Basically, the procedure is this: The writer has two, three, or even four plots going at once. The main plot — call it Plot A — occupies most of the pages and the characters' energies. The secondary plot — Plot B — functions as a subplot. Plot C and Plot D, if any, are given minimum space and attention — a few panels. As Plot A concludes, Plot B is "promoted"; it becomes Plot A, and Plot C becomes Plot B, and so forth. Thus, there is a constant upward plot progression; each plot develops in interest and complexity as the year's issues appear.
This is what it looks like:

It's a grid. Rather plain, no? But from such unadorned schematics come fabulous narrative sleights-of-hand.

Most movies hew closely to this model -- the norm for Hollywood blockbusters is two, maybe three plots in flux. Consider how Mad Max (with its two conjoined plots) resonated more resoundingly with critics (and esteemed members of the Academy) than did Star Wars: TFA (which clearly boasts four, possibly five, developing plots -- or more). In contrast, television creators (like J.J. Abrams) have become increasingly sophisticated -- if not necessarily disciplined (again, J.J. Abrams) -- about the Levitz Grids they build.

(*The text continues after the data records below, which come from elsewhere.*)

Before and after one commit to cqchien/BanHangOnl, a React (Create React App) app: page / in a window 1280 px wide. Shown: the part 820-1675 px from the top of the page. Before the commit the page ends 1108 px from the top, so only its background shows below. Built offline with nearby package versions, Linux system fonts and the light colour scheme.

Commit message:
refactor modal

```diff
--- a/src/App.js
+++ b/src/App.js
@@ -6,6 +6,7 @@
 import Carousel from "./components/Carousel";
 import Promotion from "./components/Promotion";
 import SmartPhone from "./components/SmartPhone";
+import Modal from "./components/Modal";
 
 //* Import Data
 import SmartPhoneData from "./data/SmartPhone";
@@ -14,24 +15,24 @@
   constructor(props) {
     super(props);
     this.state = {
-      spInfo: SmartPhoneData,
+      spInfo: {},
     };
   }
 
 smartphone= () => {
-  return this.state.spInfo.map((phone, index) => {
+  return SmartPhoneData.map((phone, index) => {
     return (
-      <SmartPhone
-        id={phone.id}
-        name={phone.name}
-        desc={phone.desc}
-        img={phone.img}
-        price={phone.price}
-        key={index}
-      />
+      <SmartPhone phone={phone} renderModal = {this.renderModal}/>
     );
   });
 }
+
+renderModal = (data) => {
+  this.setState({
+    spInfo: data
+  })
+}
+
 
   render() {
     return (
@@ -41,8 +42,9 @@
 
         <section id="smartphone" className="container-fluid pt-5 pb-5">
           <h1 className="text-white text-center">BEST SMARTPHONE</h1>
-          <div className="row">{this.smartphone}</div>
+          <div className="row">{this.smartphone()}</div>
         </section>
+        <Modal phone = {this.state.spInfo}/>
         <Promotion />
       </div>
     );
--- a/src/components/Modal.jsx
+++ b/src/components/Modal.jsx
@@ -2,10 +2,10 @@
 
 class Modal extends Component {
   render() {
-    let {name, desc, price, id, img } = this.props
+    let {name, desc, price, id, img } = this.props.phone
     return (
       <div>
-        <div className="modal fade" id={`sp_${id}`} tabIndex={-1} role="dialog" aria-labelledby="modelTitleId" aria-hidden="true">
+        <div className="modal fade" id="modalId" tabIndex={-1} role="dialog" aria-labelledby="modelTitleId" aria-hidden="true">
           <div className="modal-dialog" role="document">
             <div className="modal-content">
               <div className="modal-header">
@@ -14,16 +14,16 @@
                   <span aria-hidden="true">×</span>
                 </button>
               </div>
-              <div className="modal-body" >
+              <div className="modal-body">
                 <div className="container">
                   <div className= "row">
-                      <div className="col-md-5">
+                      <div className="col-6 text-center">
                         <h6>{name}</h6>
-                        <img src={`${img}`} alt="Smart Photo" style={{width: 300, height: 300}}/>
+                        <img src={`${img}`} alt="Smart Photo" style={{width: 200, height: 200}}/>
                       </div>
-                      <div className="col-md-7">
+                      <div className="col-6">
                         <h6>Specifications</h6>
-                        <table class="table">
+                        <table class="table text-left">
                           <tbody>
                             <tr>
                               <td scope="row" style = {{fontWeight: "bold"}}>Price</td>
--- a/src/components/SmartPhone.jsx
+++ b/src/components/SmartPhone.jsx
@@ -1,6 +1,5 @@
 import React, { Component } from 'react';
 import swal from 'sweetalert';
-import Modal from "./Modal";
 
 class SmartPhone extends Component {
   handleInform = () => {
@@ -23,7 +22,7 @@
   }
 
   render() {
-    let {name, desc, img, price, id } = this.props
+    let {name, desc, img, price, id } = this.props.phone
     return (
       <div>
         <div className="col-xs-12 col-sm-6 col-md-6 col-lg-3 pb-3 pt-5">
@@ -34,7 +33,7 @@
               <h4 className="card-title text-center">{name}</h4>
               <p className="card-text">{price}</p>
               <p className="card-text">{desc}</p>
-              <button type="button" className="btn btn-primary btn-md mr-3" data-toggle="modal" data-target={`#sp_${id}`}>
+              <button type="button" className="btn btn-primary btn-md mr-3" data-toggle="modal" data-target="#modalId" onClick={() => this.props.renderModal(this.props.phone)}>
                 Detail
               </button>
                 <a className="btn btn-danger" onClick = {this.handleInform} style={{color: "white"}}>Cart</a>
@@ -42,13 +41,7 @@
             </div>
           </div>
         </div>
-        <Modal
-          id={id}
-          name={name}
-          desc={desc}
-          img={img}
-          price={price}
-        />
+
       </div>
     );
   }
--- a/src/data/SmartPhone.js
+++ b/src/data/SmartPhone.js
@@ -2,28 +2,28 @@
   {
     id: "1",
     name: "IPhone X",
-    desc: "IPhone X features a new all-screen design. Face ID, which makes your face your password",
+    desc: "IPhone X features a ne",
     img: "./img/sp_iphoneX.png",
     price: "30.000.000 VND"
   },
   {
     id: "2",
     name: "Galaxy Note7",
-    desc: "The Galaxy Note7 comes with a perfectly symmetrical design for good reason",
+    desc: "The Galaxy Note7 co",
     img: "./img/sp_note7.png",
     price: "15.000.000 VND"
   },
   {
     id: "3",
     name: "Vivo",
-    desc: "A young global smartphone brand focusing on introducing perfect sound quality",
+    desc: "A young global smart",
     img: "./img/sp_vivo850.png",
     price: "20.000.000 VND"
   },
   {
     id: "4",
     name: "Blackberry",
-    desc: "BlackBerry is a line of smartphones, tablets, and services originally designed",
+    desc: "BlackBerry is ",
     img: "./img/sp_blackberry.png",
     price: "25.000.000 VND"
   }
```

The Levitz Paradigm is fairly common to genre novels, and nearly unavoidable in the geekier realms (Levitz' Wiki lists Tolkien and Zelazny as credited influences).

As for comics, fuhgeddaboudit. This is what Alan Moore's Levitz Grid looks like for a planned 12(!)-issue run called Big Numbers:

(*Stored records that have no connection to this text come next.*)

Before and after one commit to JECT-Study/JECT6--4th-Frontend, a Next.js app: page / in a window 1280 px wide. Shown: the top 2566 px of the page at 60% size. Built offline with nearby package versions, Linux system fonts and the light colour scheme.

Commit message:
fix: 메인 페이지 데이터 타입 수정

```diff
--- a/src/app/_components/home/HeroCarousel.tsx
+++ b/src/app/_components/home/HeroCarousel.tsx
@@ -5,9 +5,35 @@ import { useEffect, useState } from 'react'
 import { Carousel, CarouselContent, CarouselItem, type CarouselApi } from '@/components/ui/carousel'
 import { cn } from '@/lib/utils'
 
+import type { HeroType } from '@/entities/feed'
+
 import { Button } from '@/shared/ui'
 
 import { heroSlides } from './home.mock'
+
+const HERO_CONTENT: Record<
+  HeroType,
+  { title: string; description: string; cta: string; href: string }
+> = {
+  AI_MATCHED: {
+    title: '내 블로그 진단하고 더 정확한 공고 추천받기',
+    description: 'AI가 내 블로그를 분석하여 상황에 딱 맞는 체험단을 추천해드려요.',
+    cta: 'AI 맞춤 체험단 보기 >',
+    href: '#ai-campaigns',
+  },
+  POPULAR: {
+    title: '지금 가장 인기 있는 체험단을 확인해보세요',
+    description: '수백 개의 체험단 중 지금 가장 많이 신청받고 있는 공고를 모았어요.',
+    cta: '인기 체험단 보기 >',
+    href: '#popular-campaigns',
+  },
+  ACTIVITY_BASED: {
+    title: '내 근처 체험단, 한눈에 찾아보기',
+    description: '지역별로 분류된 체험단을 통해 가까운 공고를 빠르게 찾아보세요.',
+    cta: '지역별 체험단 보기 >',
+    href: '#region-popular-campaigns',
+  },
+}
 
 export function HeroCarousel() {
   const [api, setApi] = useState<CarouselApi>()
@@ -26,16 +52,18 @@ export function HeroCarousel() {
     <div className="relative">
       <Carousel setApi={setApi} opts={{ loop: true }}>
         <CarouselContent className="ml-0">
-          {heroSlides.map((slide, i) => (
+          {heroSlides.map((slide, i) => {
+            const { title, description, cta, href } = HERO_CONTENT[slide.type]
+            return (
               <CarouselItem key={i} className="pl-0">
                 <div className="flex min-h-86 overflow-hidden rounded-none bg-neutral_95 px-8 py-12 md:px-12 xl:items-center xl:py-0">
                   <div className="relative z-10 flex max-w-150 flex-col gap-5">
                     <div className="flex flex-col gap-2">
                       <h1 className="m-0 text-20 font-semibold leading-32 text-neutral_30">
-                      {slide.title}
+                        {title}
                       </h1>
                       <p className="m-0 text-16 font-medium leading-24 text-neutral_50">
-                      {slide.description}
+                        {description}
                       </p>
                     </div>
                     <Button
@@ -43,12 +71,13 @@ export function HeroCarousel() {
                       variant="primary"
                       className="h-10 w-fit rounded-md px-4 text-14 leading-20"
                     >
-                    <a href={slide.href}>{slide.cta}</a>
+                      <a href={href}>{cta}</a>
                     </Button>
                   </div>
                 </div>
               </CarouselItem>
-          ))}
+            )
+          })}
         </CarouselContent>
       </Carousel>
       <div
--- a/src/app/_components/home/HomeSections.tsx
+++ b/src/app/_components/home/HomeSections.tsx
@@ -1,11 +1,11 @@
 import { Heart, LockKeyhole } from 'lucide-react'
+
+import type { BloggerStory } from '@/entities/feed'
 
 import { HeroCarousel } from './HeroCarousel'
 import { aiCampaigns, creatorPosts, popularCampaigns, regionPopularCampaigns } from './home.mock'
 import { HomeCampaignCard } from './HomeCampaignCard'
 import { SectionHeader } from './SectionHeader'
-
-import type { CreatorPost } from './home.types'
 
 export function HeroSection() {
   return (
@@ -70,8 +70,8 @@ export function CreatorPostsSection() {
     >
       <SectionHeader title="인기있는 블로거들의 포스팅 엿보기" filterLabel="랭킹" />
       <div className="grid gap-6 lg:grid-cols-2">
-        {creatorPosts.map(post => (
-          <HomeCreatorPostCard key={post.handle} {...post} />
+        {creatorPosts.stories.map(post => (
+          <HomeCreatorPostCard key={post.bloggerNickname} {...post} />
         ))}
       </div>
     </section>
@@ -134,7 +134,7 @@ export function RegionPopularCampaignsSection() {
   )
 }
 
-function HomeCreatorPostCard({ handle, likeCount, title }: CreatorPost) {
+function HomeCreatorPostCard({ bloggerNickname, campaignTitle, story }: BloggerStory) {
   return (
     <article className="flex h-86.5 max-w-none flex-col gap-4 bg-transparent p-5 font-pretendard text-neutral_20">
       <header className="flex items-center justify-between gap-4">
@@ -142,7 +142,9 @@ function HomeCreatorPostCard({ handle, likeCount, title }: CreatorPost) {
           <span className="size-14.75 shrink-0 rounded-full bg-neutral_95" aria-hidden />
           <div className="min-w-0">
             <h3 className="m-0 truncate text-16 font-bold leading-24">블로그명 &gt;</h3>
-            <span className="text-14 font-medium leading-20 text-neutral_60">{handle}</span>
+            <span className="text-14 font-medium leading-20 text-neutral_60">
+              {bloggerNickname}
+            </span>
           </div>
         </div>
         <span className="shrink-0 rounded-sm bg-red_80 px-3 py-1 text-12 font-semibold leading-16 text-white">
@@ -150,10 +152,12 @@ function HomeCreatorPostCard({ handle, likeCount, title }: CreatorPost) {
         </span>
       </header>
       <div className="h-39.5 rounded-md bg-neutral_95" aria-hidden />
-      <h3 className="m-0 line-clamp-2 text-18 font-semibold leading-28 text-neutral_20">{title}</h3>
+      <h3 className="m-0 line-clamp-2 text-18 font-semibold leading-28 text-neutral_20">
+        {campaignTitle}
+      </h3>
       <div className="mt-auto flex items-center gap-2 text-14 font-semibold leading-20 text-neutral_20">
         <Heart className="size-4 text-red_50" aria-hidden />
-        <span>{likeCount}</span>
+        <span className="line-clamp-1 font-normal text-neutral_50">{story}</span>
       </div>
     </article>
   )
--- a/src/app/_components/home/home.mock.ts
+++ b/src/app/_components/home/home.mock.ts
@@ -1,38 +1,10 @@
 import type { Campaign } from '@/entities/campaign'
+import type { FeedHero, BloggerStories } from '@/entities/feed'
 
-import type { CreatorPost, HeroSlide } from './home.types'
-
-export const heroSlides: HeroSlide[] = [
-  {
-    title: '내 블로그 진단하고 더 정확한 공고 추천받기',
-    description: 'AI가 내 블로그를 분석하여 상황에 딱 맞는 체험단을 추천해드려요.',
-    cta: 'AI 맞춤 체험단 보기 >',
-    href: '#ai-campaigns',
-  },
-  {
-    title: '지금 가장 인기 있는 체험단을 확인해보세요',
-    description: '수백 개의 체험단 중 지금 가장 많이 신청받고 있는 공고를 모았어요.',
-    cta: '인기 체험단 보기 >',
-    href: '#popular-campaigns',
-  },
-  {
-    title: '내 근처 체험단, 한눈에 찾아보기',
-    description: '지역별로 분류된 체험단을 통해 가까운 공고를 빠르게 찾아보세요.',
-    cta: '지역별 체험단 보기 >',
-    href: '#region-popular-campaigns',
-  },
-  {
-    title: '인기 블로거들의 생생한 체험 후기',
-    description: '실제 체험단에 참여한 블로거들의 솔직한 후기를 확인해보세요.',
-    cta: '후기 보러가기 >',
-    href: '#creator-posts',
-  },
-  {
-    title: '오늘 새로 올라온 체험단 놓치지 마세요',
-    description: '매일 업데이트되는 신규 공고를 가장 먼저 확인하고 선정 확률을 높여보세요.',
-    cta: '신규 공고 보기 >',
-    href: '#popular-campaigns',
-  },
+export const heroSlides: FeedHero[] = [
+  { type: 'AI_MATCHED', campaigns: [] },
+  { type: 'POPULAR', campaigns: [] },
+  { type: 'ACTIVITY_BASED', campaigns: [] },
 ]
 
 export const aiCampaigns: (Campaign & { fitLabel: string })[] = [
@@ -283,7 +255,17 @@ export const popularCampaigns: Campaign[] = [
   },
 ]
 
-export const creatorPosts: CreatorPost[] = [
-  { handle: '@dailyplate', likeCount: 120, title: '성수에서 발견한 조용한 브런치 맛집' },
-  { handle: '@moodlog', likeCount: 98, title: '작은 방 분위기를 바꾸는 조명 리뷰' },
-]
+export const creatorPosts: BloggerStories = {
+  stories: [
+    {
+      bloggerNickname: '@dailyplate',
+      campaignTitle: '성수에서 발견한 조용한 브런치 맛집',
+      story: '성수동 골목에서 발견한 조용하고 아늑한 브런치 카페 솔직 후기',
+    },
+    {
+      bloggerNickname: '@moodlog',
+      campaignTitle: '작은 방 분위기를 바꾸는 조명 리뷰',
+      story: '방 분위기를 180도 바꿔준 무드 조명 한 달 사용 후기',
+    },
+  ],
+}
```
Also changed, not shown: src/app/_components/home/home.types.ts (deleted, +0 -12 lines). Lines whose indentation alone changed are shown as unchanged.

Ha points out that by issue 11 Moore had to add another letter to the alphabet. A shame, then, that only two issues were published -- wiki.

I'm under the impression that high-brow literary types mostly eschew something this rigorous, but that could be a slanderous misconception on my part (Ellis begins his observations on the matter by pointing out that James Joyce drew two charts that converge for Ulysses).

When it comes to reading novels, I'm more drawn to books with a single, dominant voice and its singular POV. This mode doesn't preclude a Levitz Grid, but multiple plotlines are by necessity channeled and filtered through a single consciousness. It's easier to read, in a way -- chalk the preference down to laziness, then.

Mind you, it could also be an unconscious recoiling from early and continuous exposure to the Bible, with its legion of voices and perspectives competing (often violently) to find a unifying theme. In which case, I say thank God for the likes of Miles and Frye, and their discerning eye on the Almighty's own Levitz Grid.